It was hard to miss. The U.S. Chamber of Commerce Institute for Legal Reform recently loosed a nationwide newspaper, radio and billboard advertising campaign in what a chamber-sponsored poll of corporate lawyers identified as the worst states for “legal fairness.” Full-page advertisements picturing a man with his mouth stuffed with cash-with the caption, “Please Don’t Feed the Trial Lawyers”-ran in half a dozen national-circulation newspapers, on the Internet and in local papers in California, Florida, Illinois and Missouri. Advertisements also ran in West Virginia, which was last in the poll. And then came the counter-punch from the Association of Trial Lawyers of America (ATLA). A subsequent full-page advertisement in USA Today, “Haven’t the Big Corporate CEO’s Taken Enough?” shows the suit-jacketed torso of a figure with a gold “C.E.O.” monogram on his shirt cuff slipping a clutch of crisp $100 bills into his breast pocket. The same day, ATLA also posted a message on 20 to 25 like-minded blogs debunking the poll the chamber uses to rank states’ civil justice systems, titled “The Truth About the U.S. Chamber of Commerce and Their Bogus and Misleading Attacks,” said ATLA spokeswoman Chris Mather. Outfunded and three decades behind the chamber in advocacy wars outside the Washington Beltway, ATLA began to remake itself and refocus its message last year, when it hired veteran Democratic political strategist Jon Haber as its CEO and herself as communications director, Mather said. ATLA’s new strategy is “to build a new house and build a new structure” to get involved in state elections, legislative efforts and information campaigns that tell its story, said Mather, declining further to disclose specific tactics or target states. ‘Multifaceted’ attack ATLA has plenty of catching up to do. The chamber’s advertisements are the most visible manifestation of its long-term, multimillion-dollar strategy of what the legal reform institute’s president, Lisa A. Rickard, calls “a multifaceted and multipronged attack on the plaintiffs’ bar.” Its arsenal includes advocacy ads backing like-minded judicial candidates across the United States, as well as opening newspapers-in Illinois and West Virginia-that the chamber maintains are independent, but closely adhere to the group’s agenda.
Related items

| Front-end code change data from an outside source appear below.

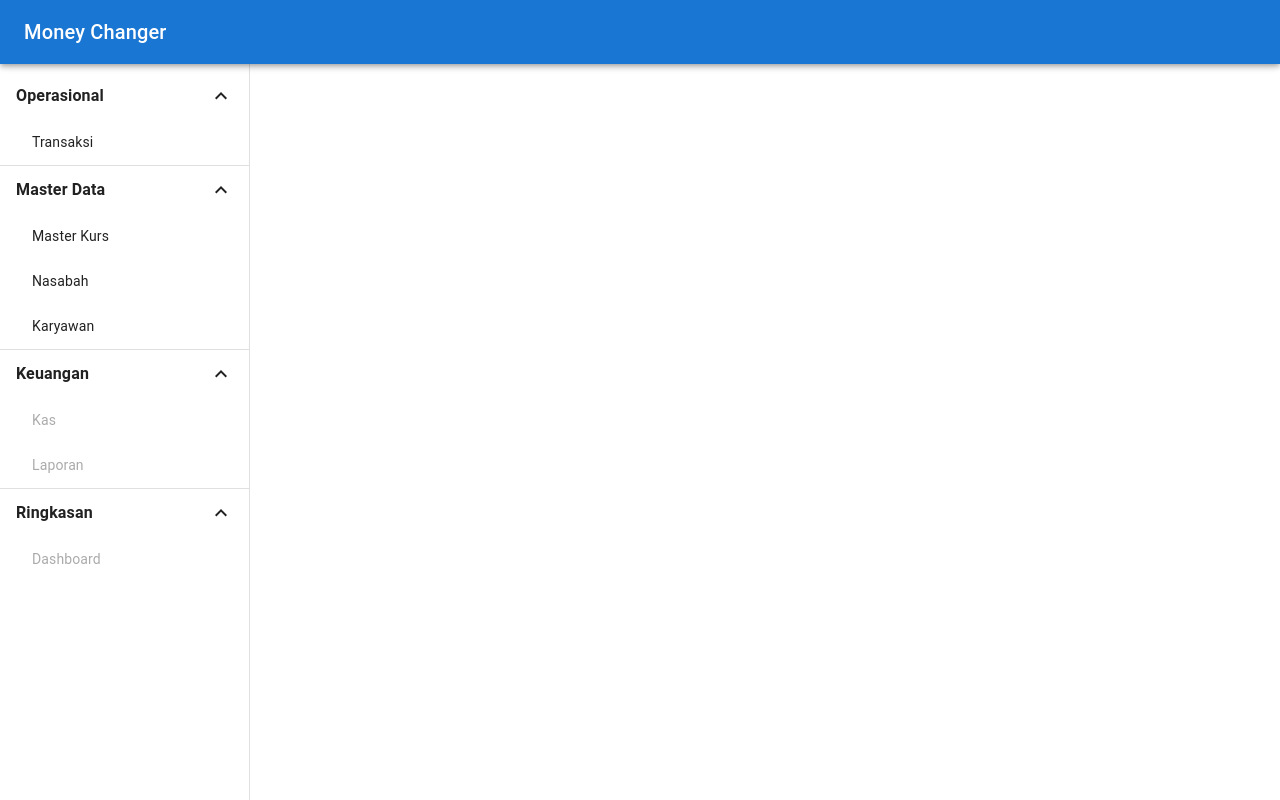
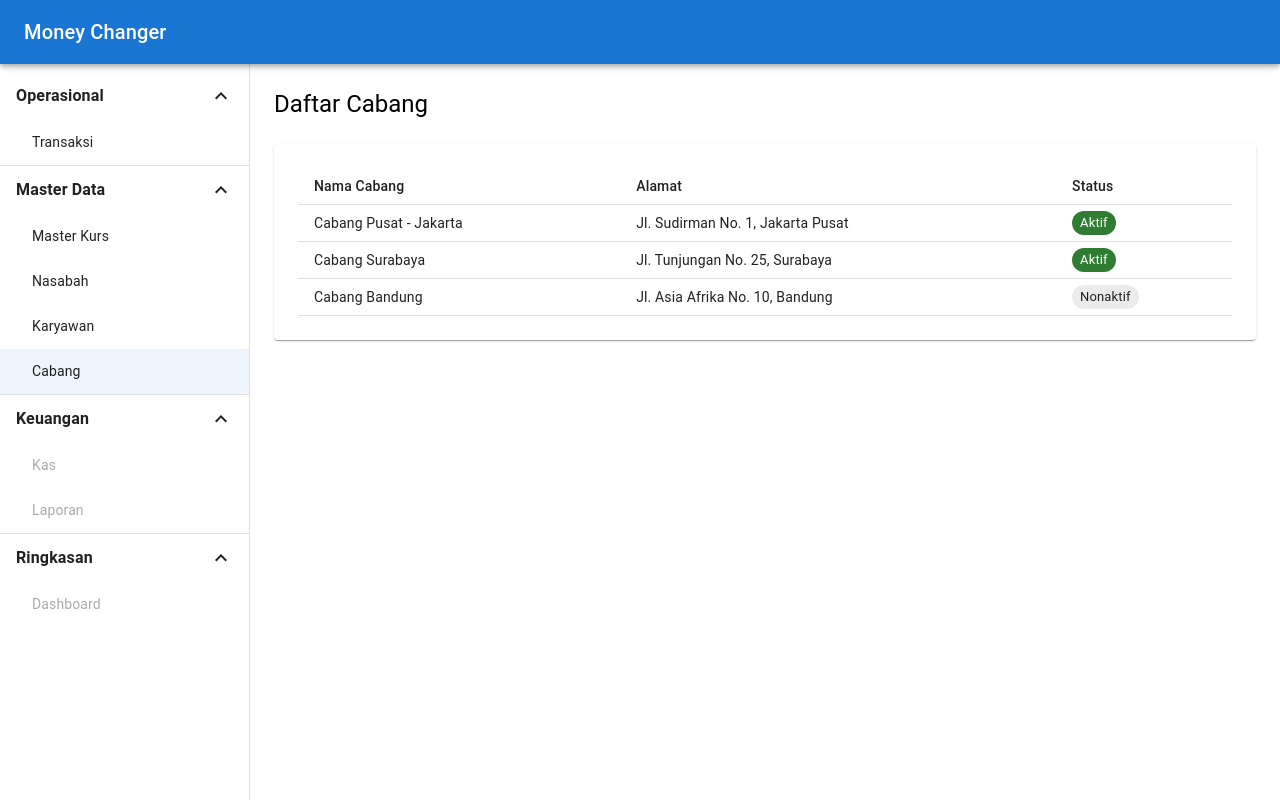
Before and after one commit to Christopherwijaya08/money_changer_frontend, a React (Vite) app: page /cabang in a window 1280 px wide. Built offline with nearby package versions, Linux system fonts and the light colour scheme.

Commit message:
feat: add Daftar Cabang list page with mock data
Table of branches (name/address/status) with mock data; enables the
Cabang nav item under Master Data.

```diff
--- a/src/App.jsx
+++ b/src/App.jsx
@@ -5,6 +5,7 @@ import MasterKursPage from './pages/MasterKursPage'
 import MasterNasabahPage from './pages/MasterNasabahPage'
 import ThresholdSettingsPage from './pages/ThresholdSettingsPage'
 import MasterKaryawanPage from './pages/MasterKaryawanPage'
+import MasterCabangPage from './pages/MasterCabangPage'
 
 function App() {
   return (
@@ -15,6 +16,7 @@ function App() {
         <Route path="/nasabah" element={<MasterNasabahPage />} />
         <Route path="/nasabah/threshold" element={<ThresholdSettingsPage />} />
         <Route path="/karyawan" element={<MasterKaryawanPage />} />
+        <Route path="/cabang" element={<MasterCabangPage />} />
       </Routes>
     </AppShell>
   )
--- a/src/components/AppShell.jsx
+++ b/src/components/AppShell.jsx
@@ -26,6 +26,7 @@ const menuGroups = [
       { label: 'Master Kurs', path: '/master-kurs', active: true },
       { label: 'Nasabah', path: '/nasabah', active: true },
       { label: 'Karyawan', path: '/karyawan', active: true },
+      { label: 'Cabang', path: '/cabang', active: true },
     ],
   },
   {
--- a/src/mocks/data.js
+++ b/src/mocks/data.js
@@ -60,6 +60,12 @@ export const employees = [
   { id: 2, name: 'Eko Prasetyo', position: 'Teller', isActive: true },
   { id: 3, name: 'Fajar Nugroho', position: 'Supervisor', isActive: true },
   { id: 4, name: 'Guntur Saputra', position: 'Teller', isActive: false },
+]
+
+export const branches = [
+  { id: 1, name: 'Cabang Pusat - Jakarta', address: 'Jl. Sudirman No. 1, Jakarta Pusat', isActive: true },
+  { id: 2, name: 'Cabang Surabaya', address: 'Jl. Tunjungan No. 25, Surabaya', isActive: true },
+  { id: 3, name: 'Cabang Bandung', address: 'Jl. Asia Afrika No. 10, Bandung', isActive: false },
 ]
 
 export const transactions = [
--- /dev/null
+++ b/src/pages/MasterCabangPage.jsx
@@ -0,0 +1,49 @@
+import Paper from '@mui/material/Paper'
+import Typography from '@mui/material/Typography'
+import Table from '@mui/material/Table'
+import TableHead from '@mui/material/TableHead'
+import TableBody from '@mui/material/TableBody'
+import TableRow from '@mui/material/TableRow'
+import TableCell from '@mui/material/TableCell'
+import TableContainer from '@mui/material/TableContainer'
+import Chip from '@mui/material/Chip'
+import { branches } from '../mocks/data'
+
+export default function MasterCabangPage() {
+  return (
+    <div className="flex flex-col gap-6">
+      <Typography variant="h5" component="h1" className="font-medium">
+        Daftar Cabang
+      </Typography>
+
+      <Paper className="p-6">
+        <TableContainer>
+          <Table size="small">
+            <TableHead>
+              <TableRow>
+                <TableCell>Nama Cabang</TableCell>
+                <TableCell>Alamat</TableCell>
+                <TableCell>Status</TableCell>
+              </TableRow>
+            </TableHead>
+            <TableBody>
+              {branches.map((b) => (
+                <TableRow key={b.id} hover>
+                  <TableCell>{b.name}</TableCell>
+                  <TableCell>{b.address}</TableCell>
+                  <TableCell>
+                    <Chip
+                      label={b.isActive ? 'Aktif' : 'Nonaktif'}
+                      color={b.isActive ? 'success' : 'default'}
+                      size="small"
+                    />
+                  </TableCell>
+                </TableRow>
+              ))}
+            </TableBody>
+          </Table>
+        </TableContainer>
+      </Paper>
+    </div>
+  )
+}
```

This content has been archived. It is available exclusively through our partner LexisNexis®.

To view this content, please continue to Lexis Advance®.

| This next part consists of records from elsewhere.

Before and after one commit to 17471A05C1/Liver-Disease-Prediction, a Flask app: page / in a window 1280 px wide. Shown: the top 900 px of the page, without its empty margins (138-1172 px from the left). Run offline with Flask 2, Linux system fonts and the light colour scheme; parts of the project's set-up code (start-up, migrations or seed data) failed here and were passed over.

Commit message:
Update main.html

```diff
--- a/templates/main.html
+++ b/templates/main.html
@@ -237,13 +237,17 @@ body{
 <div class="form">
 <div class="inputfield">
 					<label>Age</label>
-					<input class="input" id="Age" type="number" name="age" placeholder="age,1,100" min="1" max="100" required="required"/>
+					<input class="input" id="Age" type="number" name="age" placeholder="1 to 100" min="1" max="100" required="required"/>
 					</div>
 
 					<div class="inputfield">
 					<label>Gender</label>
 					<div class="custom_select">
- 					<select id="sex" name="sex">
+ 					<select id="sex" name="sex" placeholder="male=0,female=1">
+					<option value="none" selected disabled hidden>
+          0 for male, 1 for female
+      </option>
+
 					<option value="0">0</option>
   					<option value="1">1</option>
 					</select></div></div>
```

Not a Lexis Advance® Subscriber? Subscribe Now

Why am I seeing this?

LexisNexis® is now the exclusive third party online distributor of the broad collection of current and archived versions of ALM's legal news publications. LexisNexis® customers will be able to access and use ALM's content by subscribing to the LexisNexis® services via Lexis Advance®. This includes content from the National Law Journal®, The American Lawyer®, Law Technology News®, The New York Law Journal® and Corporate Counsel®, as well as ALM's other newspapers, directories, legal treatises, published and unpublished court opinions, and other sources of legal information.

ALM's content plays a significant role in your work and research, and now through this alliance LexisNexis® will bring you access to an even more comprehensive collection of legal content.

For questions call 1-877-256-2472 or contact us at customercare@alm.com


ALM Legal Publication Newsletters

Sign Up Today and Never Miss Another Story.

As part of your digital membership, you can sign up for an unlimited number of a wide range of complimentary newsletters. Visit your My Account page to make your selections. Get the timely legal news and critical analysis you cannot afford to miss. Tailored just for you. In your inbox. Every day.

Copyright © 2020 ALM Media Properties, LLC. All Rights Reserved.